E-mail No. 11
The idea that three police officers actually handcuffed a 5-year-old child is upsetting and appalling. It was obvious that the child was lashing out for some reason; however, by the time the officers approached, it is quite visible that the 5 year old was sitting calmly in a chair. What in the world possessed these adults to have her stand up to handcuff her? She was not a criminal — she was a child under some sort of stress. Why didn’t one of the officers or school officials try to sit down with her while she was calmed down and just talk to her — about anything that might keep her calm until her mother arrived? Even if one of the adults (and I use that lightly) had just stood nearby without saying anything — she appeared to have calmed down. Why upset her again? And in such a horrible way! I can’t see how this will not have a lasting effect on her.

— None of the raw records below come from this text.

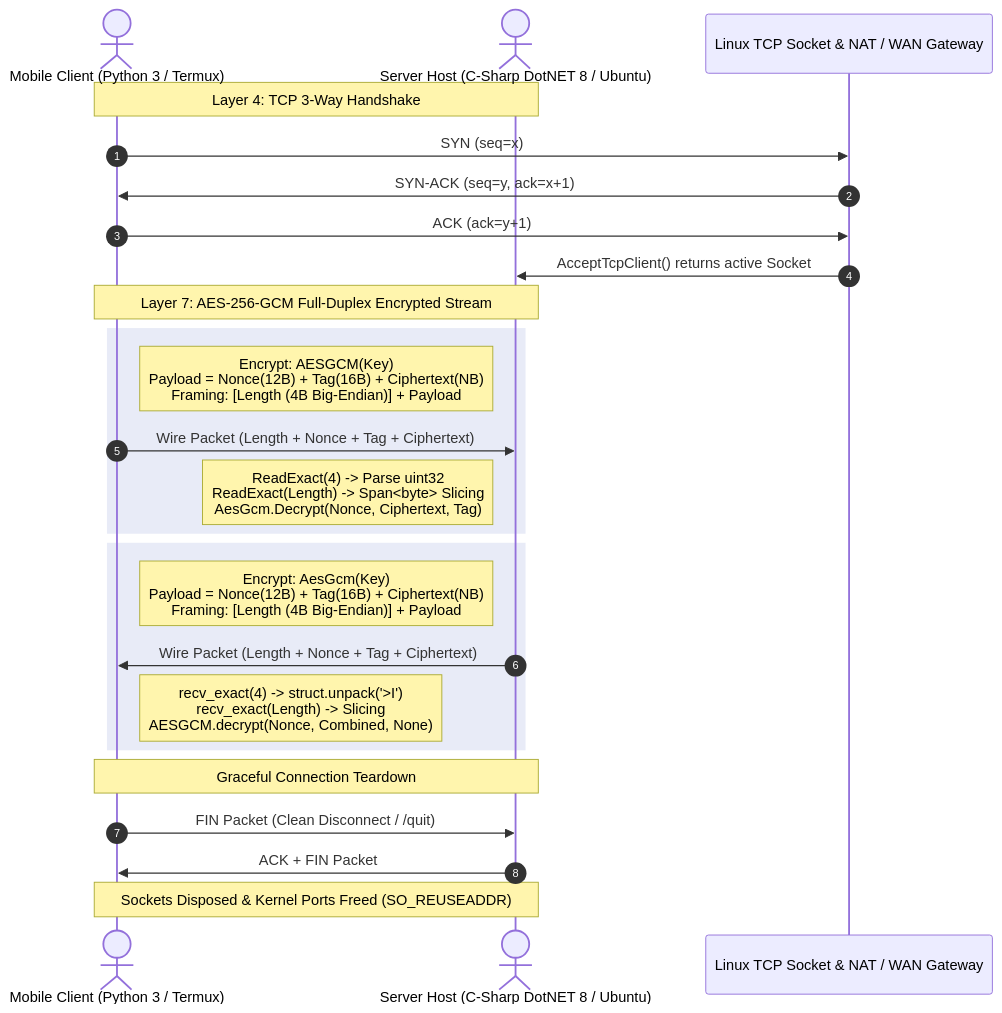
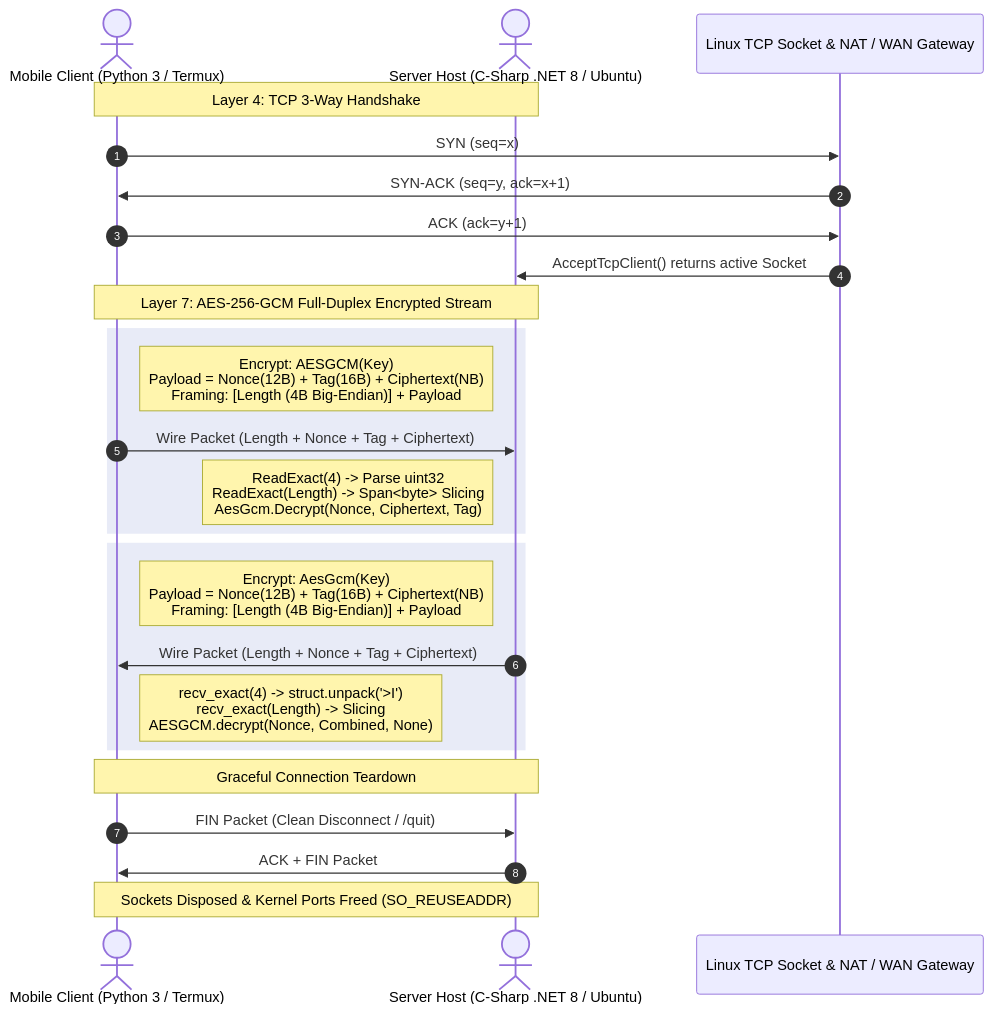
The diagram in ARCHITECTURE.md (khodor-harakeh/encrypted-chat), drawn with Mermaid before and after one commit.

Commit message:
Fix typo in architecture diagram actor description

````diff
--- a/ARCHITECTURE.md
+++ b/ARCHITECTURE.md
@@ -1,31 +1,31 @@
 ```mermaid
 sequenceDiagram
     autonumber
     actor MobileUser as Mobile Client (Python 3 / Termux)
-    actor ServerAdmin as Server Host (C-Sharp DotNET 8 / Ubuntu)
+    actor ServerAdmin as Server Host (C-Sharp .NET 8 / Ubuntu)
     participant Kernel as Linux TCP Socket & NAT / WAN Gateway
 
     Note over MobileUser, ServerAdmin: Layer 4: TCP 3-Way Handshake
     MobileUser->>Kernel: SYN (seq=x)
     Kernel->>MobileUser: SYN-ACK (seq=y, ack=x+1)
     MobileUser->>Kernel: ACK (ack=y+1)
     Kernel->>ServerAdmin: AcceptTcpClient() returns active Socket
 
     Note over MobileUser, ServerAdmin: Layer 7: AES-256-GCM Full-Duplex Encrypted Stream
     rect rgba(100, 120, 200, 0.15)
         Note right of MobileUser: Encrypt: AESGCM(Key)<br/>Payload = Nonce(12B) + Tag(16B) + Ciphertext(NB)<br/>Framing: [Length (4B Big-Endian)] + Payload
         MobileUser->>ServerAdmin: Wire Packet (Length + Nonce + Tag + Ciphertext)
         Note left of ServerAdmin: ReadExact(4) -> Parse uint32<br/>ReadExact(Length) -> Span<byte> Slicing<br/>AesGcm.Decrypt(Nonce, Ciphertext, Tag)
     end
 
     rect rgba(100, 120, 200, 0.15)
         Note left of ServerAdmin: Encrypt: AesGcm(Key)<br/>Payload = Nonce(12B) + Tag(16B) + Ciphertext(NB)<br/>Framing: [Length (4B Big-Endian)] + Payload
         ServerAdmin->>MobileUser: Wire Packet (Length + Nonce + Tag + Ciphertext)
         Note right of MobileUser: recv_exact(4) -> struct.unpack('>I')<br/>recv_exact(Length) -> Slicing<br/>AESGCM.decrypt(Nonce, Combined, None)
     end
 
     Note over MobileUser, ServerAdmin: Graceful Connection Teardown
     MobileUser->>ServerAdmin: FIN Packet (Clean Disconnect / /quit)
     ServerAdmin->>MobileUser: ACK + FIN Packet
     Note over MobileUser, ServerAdmin: Sockets Disposed & Kernel Ports Freed (SO_REUSEADDR)
 ```
````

The officers were wrong in what they did and the school officials should not have allowed it to happen!
E-mail No. 12
Unbelievable! I am shocked by the story you aired tonight about a 5 year old being handcuffed for getting out of line at school! I know kids can get out of control but this is a 5 year old, surely a group of adults could come up with a better way to diffuse that situation than putting handcuffs on what had to be an already very upset, confused and scared child! I watched the footage and you can clearly see that the poor little girl is upset, and there has got to be something going on in her young life that leads her to act out this way. Perhaps some compassion when this situation was escalating would have done much more to calm her than battling her and slapping handcuffs on her like some common criminal. It makes me sad to think of what was going through her young mind. I know neither educators nor law enforcement officials have an easy career and I give them all the respect in the world (I formerly was a teacher myself), but several adults to handle a 5 year old and the use of handcuffs? It seems very extreme!
E-mail No. 13
Ha-ha-ha! Greta, you make me laugh. When you just said, "Well that's one way to win my argument" because the satellite feed was lost! Ha-ha. Great recovery and what quick wit!
E-mail No. 14
The Democrats must be in control of the satellite ... that it was shut down during the interview with Senator Orrin Hatch.
E-mail No. 15 — this next e-mail is about the couple in Philadelphia who left a bar about 11:30 p.m. on Feb. 19:
I truly believe that these two people were carjacked somewhere … and most probably the car was stolen and chopped up for parts. There are a lot of bad neighborhoods not too far from this area! As the area is quite mixed sort of like the village a bit ... otherwise the car would have been found by now. If that car was a desirable auto, it could have been disposed of quickly!
God knows what could have happened to them.
Send your thoughts and comments to: email@example.com
Watch "On the Record" weeknights at 10 p.m. ET